WHAT TO DO — Lines with the string "winter" must each be copied from the listing.
########
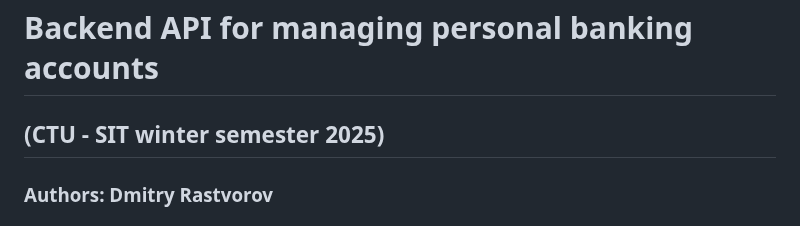
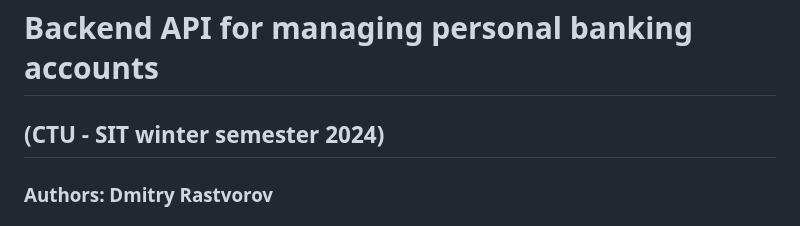
Before and after one commit to UnknownPug/MPBA-api, a Markdown page: README.md, the part around the change. Rendered like a GitHub page.

```diff
--- a/README.md
+++ b/README.md
@@ -1,6 +1,6 @@
 # Backend API for managing personal banking accounts
 
-## (CTU - SIT winter semester 2025)
+## (CTU - SIT winter semester 2024)
 
 ### Authors: Dmitry Rastvorov
 
```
########
OUTPUT OF THE TASK —
-## (CTU - SIT winter semester 2025)
+## (CTU - SIT winter semester 2024)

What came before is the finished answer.